→ Prompt
Look through the entries below for the string "Category", and copy each line where it is found.

→ Data

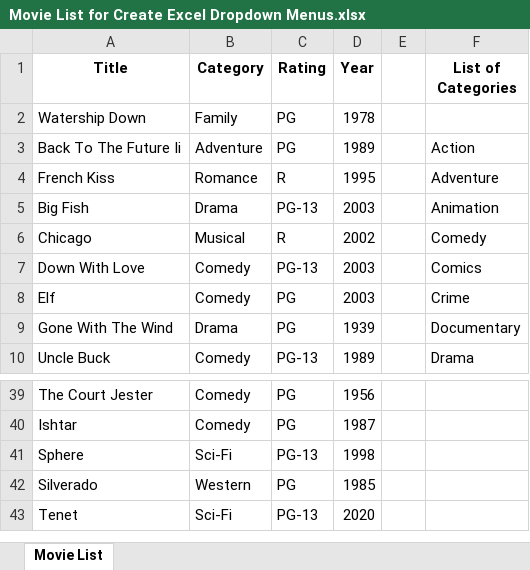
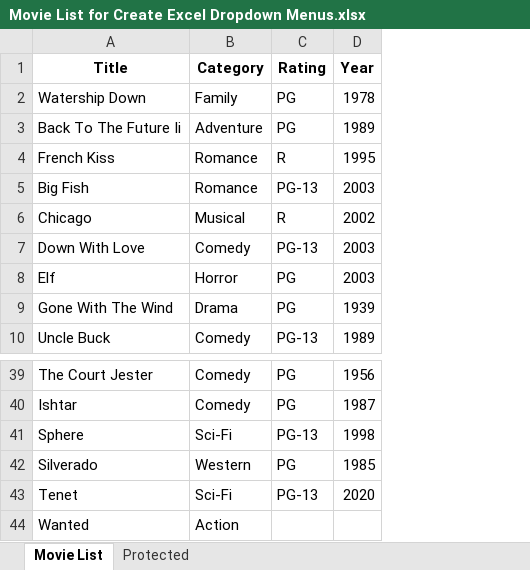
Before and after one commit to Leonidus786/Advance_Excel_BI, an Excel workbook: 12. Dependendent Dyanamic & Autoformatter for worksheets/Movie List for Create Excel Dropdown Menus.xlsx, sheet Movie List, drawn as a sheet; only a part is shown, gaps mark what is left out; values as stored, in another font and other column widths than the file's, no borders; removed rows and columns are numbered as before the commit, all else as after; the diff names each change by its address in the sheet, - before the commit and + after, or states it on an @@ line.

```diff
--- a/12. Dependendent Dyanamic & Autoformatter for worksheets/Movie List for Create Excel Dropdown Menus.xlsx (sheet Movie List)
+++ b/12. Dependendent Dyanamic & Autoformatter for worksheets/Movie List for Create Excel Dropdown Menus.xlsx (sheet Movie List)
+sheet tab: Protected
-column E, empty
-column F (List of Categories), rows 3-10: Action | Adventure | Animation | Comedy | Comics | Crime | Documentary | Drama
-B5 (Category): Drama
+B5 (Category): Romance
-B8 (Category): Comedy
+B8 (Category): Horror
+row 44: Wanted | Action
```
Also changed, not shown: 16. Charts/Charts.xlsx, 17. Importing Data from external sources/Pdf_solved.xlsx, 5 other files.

→ Solution to the exercise
-B5 (Category): Drama
+B5 (Category): Romance
-B8 (Category): Comedy
+B8 (Category): Horror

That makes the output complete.